The big issues attracting all the attention in the chaotic Trump administration — Russian collusion, North Korea — tend to obscure less prominent ones that deserve attention, as well.
Incarceration, for example. You’ve probably heard that a lot of Americans are in prison, but let’s look away from the headlines long enough to consider the scale of this confinement.
Permit me to rely on an expert: Holly Harris is the executive director of the U.S. Justice Action Network. In the March/April 2017 edition of Foreign Affairs, Harris puts numbers to the various ways that a high rate of incarceration has become a phenomenon of American life.
In 1972, for example, 161 out of every 100,000 U.S. residents were incarcerated; by 2015, nearly four times as many — 670 — were in prison or jail. According to a report from the Prison Policy Initiative, 2.3 million Americans are behind bars, making our country the most highly incarcerated, by far, among industrialized nations.
More numbers: The average annual cost to feed, house and guard these inmates is around $30,000. According to the Hamilton Project at the Brookings Institution, combined state and federal expenditures for corrections rose from $17 billion in 1980 to more than $80 billion in 2010, adjusted for inflation.
While the rate and cost of incarceration have risen dramatically, Harris points out that the crime rate has fallen, contrary to candidate Donald Trump’s assertion during the campaign that “Crime is out of control.”
In fact, in 1991 officials reported 758 violent crimes per 100,000 Americans; by 2015, the number had dropped to 373. Harris argues that the “idea of a new crime wave is a myth,” and that the burgeoning rate of incarceration is the result of “tough on crime” policies that began to take hold in the early 1980s.
The fairly reasonable assumption that locking up criminals would reduce crime led to the implementation of mandatory minimum sentencing, which prevented judges from considering meliorating circumstances that indicate shorter sentences for non-violent offenders. But according to scholars William Spelman and Steven Levitt only 25 percent of the decrease in crime can be attributed to longer mandatory sentences.
And then there are the drugs. Harris reports that more than half of federal prisoners are incarcerated for drug offenses and that in 2010, 40 percent were subject to mandatory minimum sentences.
In 1980, the federal prison population was 24,640; after the Anti-Drug Abuse Act of 1986, which implemented mandatory minimum sentencing, the prison population peaked at 220,000 in 2013.
Most Americans probably agree that the societal and monetary costs of this much incarceration are too high, especially when many inmates are low-level, non-violent drug offenders who are serving hopelessly long sentences imposed by mandatory — that is, arbitrary — sentencing guidelines.
In fact, Harris cites bipartisan efforts in a number of states to reduce prison populations. In many cases, sentencing alternatives for low-level, non-violent offenders have resulted in decreased prison populations as well as drops in crime.
At the federal level, sentencing reform found bipartisan support during the Bush and Obama administrations, but momentum slowed during the 2016 campaign.

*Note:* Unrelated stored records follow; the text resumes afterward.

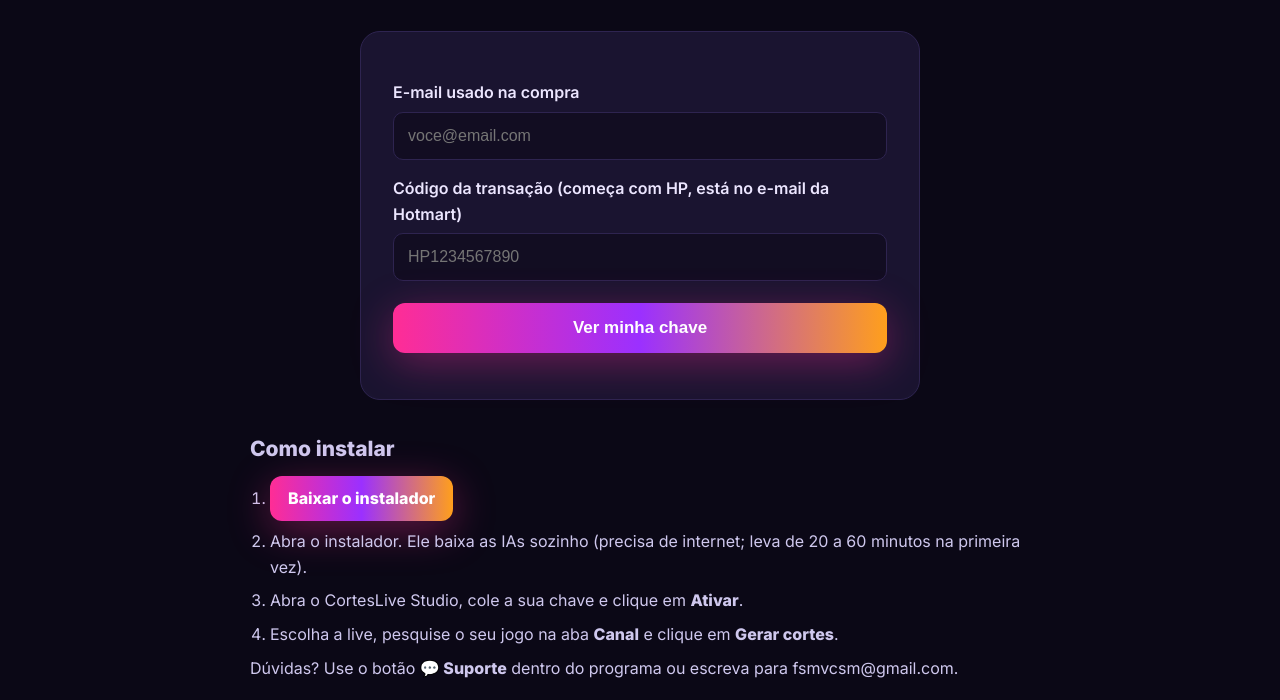
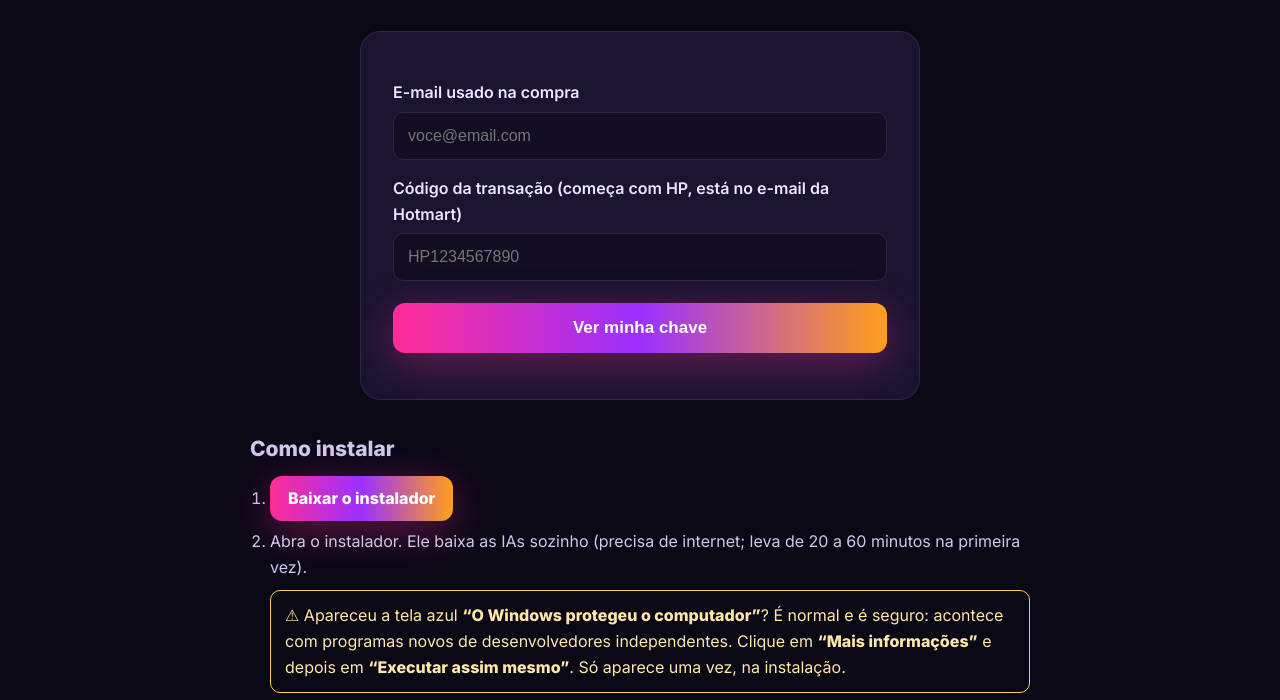
Before and after one commit to projetorico2526-debug/corteslive, a plain HTML site: page minha-chave.html in a window 1280 px wide. Shown: the part 240-940 px from the top of the page. Drawn offline with Linux system fonts and the light colour scheme.

Commit message:
Site: aviso da tela azul do Windows

```diff
--- a/minha-chave.html
+++ b/minha-chave.html
@@ -40,7 +40,12 @@
     <h2>Como instalar</h2>
     <ol>
       <li><a class="bt pri" style="display:inline-block;padding:10px 18px" href="https://corteslive.fsmvcsm.workers.dev/baixar/CortesLive-Studio-Setup.exe">Baixar o instalador</a></li>
-      <li>Abra o instalador. Ele baixa as IAs sozinho (precisa de internet; leva de 20 a 60 minutos na primeira vez).</li>
+      <li>Abra o instalador. Ele baixa as IAs sozinho (precisa de internet; leva de 20 a 60 minutos na primeira vez).
+        <div style="margin:10px 0;padding:12px 14px;border:1px solid #FFCD50;border-radius:10px;color:#FFE7A8">
+          ⚠ Apareceu a tela azul <b>“O Windows protegeu o computador”</b>? É normal e é seguro: acontece com
+          programas novos de desenvolvedores independentes. Clique em <b>“Mais informações”</b> e depois em
+          <b>“Executar assim mesmo”</b>. Só aparece uma vez, na instalação.
+        </div></li>
       <li>Abra o CortesLive Studio, cole a sua chave e clique em <b>Ativar</b>.</li>
       <li>Escolha a live, pesquise o seu jogo na aba <b>Canal</b> e clique em <b>Gerar cortes</b>.</li>
     </ol>
```
Also changed, not shown: index.html (+3 -0 lines).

Unfortunately, the Trump administration is unlikely to continue efforts for rational incarceration reform. It has been willing to use the false narrative of an explosive “crime wave” for political advantage, and an iconic image from the campaign embodies the administration’s casual attitude toward imprisonment: “Lock her up, lock her up.”
And, predictably, on May 10, Attorney General Jeff Sessions ordered federal prosecutors to seek the harshest possible charges and sentences against suspects, essentially reversing efforts by states and the Obama administration to issue penalties, especially for drug offenses, that embody more effective penal practices.
To be clear: sentencing reform does not reflect a desire to be “soft on crime.” The law has to have a sharp edge.
But overly harsh sentences for crimes that stem from addictions do not serve the public’s well-being. Unfortunately this nuance may be lost on the current administration. Early indications are that more Americans will be in prison for longer periods of time. Our society will suffer accordingly.
John M. Crisp, an op-ed columnist for Tribune News Service, teaches in the English Department at Del Mar College in Corpus Christi, Texas. Readers may send him email at email@example.com. Column courtesy of the Associated Press.